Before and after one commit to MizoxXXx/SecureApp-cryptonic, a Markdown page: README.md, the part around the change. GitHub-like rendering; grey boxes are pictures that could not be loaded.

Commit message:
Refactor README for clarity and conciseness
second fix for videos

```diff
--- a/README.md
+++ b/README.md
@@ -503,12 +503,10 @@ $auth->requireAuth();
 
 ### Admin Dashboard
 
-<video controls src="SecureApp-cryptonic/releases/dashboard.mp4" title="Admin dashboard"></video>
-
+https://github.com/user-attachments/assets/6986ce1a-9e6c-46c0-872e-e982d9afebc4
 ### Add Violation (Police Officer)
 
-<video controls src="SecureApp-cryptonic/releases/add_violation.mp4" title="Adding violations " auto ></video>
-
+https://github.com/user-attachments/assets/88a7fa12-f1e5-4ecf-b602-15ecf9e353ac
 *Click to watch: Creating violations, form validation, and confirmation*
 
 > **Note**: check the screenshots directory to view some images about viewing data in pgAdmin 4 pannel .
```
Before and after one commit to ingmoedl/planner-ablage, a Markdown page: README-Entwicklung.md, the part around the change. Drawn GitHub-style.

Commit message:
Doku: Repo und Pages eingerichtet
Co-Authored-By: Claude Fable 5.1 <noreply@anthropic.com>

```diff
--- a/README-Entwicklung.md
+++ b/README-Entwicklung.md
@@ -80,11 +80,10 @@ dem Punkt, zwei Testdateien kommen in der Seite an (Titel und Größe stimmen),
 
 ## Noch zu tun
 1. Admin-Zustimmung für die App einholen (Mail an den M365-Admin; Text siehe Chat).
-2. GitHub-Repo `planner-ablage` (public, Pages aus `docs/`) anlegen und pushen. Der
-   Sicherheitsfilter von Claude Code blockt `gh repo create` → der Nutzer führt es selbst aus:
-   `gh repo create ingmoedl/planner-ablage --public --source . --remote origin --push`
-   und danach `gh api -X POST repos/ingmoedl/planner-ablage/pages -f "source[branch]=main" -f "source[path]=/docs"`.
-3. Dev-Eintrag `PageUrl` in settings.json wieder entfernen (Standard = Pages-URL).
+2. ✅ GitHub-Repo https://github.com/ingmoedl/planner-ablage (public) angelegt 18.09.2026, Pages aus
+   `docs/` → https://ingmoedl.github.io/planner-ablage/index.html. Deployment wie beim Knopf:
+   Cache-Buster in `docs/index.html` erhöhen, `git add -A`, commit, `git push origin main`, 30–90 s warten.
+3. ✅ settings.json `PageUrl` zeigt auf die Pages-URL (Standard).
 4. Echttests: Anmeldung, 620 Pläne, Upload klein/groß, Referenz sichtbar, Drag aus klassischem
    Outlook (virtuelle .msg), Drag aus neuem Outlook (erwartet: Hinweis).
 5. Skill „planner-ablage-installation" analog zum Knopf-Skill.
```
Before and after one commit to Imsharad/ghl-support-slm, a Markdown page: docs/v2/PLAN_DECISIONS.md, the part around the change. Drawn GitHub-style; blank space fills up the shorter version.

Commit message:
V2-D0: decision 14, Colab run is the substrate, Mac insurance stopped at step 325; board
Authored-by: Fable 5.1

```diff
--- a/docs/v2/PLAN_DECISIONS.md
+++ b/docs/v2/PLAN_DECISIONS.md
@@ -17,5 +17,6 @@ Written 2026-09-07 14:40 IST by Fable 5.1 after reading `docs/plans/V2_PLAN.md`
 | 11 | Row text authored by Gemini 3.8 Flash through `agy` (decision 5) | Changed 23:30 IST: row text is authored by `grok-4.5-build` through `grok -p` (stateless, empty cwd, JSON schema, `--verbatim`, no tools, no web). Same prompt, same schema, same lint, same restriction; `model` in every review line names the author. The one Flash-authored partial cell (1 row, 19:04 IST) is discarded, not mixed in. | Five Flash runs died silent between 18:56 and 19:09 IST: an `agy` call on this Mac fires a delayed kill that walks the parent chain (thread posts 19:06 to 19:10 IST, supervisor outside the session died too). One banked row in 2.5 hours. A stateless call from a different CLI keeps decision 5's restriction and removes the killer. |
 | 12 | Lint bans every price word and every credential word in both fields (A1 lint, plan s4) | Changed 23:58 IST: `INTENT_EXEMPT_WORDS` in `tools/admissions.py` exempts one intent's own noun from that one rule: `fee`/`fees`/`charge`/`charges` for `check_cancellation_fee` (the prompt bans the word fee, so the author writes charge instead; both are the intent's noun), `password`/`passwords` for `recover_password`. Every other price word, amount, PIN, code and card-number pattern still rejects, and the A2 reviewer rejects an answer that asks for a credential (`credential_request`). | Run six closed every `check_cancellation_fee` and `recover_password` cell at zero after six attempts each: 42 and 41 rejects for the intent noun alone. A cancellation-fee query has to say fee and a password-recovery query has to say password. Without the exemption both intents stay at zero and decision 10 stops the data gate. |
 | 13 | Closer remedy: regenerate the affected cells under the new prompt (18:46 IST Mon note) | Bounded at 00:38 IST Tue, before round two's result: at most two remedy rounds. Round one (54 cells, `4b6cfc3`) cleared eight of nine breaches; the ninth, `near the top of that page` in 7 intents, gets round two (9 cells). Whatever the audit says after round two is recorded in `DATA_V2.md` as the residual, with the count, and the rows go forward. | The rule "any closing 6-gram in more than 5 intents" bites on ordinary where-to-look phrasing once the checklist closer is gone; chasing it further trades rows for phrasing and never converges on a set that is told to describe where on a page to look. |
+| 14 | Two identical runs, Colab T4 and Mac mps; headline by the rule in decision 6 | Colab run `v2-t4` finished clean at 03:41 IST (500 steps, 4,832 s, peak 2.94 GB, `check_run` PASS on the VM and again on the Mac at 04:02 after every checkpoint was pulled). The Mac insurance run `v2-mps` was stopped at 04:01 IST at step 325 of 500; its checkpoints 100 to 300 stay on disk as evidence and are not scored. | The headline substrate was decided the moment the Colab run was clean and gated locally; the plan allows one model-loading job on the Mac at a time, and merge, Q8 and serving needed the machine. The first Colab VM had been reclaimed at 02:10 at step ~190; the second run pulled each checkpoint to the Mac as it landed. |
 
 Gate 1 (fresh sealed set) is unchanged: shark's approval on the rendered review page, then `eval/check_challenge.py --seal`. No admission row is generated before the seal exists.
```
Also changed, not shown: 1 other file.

————

_WHAT THE EXERCISE ASKS_
From the entries above, copy every line that holds the word "SecureApp".

_EXERCISE ANSWER_
Before and after one commit to MizoxXXx/SecureApp-cryptonic, a Markdown page: README.md, the part around the change. GitHub-like rendering; grey boxes are pictures that could not be loaded.
-<video controls src="SecureApp-cryptonic/releases/dashboard.mp4" title="Admin dashboard"></video>
-<video controls src="SecureApp-cryptonic/releases/add_violation.mp4" title="Adding violations " auto ></video>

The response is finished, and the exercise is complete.